►

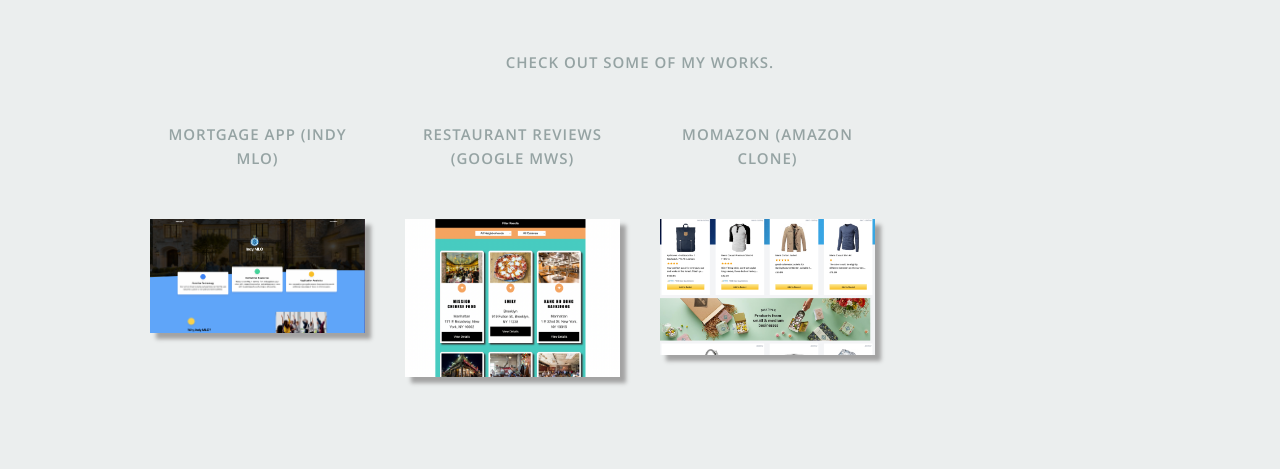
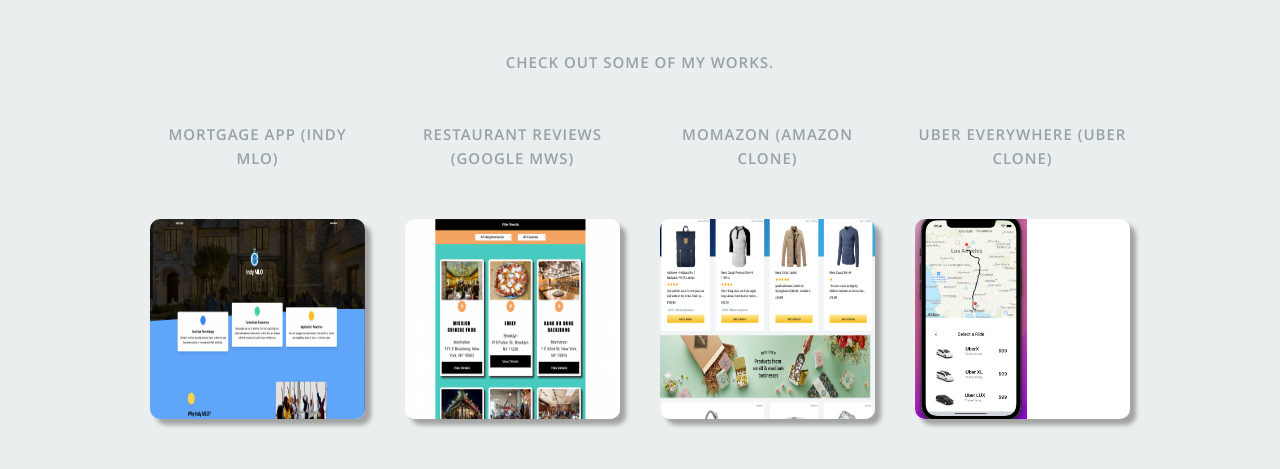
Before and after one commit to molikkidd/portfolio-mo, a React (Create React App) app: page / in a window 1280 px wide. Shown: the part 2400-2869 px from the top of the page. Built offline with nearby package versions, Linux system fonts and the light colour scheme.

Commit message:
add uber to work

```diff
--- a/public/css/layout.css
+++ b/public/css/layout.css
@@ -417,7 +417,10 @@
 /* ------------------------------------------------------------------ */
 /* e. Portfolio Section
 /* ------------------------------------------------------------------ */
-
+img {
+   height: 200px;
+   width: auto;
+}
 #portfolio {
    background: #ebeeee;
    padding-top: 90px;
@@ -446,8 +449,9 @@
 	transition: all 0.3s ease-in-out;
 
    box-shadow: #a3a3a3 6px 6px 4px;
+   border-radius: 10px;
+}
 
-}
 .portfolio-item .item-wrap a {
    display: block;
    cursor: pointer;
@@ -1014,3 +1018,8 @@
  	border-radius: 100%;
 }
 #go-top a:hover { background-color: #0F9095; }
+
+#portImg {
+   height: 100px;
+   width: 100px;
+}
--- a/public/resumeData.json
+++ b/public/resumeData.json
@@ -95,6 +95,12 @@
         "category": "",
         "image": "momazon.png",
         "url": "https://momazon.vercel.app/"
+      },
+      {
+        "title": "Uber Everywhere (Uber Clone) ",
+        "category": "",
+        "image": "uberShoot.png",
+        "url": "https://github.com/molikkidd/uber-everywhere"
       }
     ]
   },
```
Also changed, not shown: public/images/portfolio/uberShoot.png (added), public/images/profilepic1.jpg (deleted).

◄
►

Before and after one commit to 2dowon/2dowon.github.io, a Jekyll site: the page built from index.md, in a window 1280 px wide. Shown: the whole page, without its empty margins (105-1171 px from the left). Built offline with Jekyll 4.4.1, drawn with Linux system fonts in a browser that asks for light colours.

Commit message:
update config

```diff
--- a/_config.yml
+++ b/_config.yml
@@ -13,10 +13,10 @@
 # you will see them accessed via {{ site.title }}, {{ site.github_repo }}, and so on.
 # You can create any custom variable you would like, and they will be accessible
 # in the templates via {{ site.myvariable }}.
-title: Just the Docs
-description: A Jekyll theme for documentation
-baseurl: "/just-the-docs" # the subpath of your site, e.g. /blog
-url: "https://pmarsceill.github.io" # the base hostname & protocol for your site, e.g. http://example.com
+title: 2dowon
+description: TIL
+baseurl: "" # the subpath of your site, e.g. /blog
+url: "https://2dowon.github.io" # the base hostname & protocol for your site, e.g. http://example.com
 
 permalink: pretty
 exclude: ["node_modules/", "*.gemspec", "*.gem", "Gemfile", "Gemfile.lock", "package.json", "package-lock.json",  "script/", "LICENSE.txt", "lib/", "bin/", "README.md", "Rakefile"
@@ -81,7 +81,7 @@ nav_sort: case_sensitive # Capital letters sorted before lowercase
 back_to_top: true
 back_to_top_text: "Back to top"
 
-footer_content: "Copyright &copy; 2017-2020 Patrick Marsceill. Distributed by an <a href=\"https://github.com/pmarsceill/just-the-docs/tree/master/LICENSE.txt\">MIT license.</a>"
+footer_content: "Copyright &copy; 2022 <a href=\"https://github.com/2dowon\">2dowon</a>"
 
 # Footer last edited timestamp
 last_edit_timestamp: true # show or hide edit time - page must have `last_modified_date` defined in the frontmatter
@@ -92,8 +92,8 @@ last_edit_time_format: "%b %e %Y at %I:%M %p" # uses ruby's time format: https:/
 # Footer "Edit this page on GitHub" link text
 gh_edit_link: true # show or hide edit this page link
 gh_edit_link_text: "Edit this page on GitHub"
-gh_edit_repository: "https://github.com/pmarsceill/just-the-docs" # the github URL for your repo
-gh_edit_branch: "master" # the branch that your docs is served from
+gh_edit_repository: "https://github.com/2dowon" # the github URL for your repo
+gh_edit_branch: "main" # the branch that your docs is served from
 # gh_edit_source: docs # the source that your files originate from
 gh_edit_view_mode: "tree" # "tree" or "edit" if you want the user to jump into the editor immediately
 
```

◄

WHAT TO WORK ON - A single number is the answer: how many lines of the entries above contain "copy"?

RESULT FOR THIS EXERCISE - 2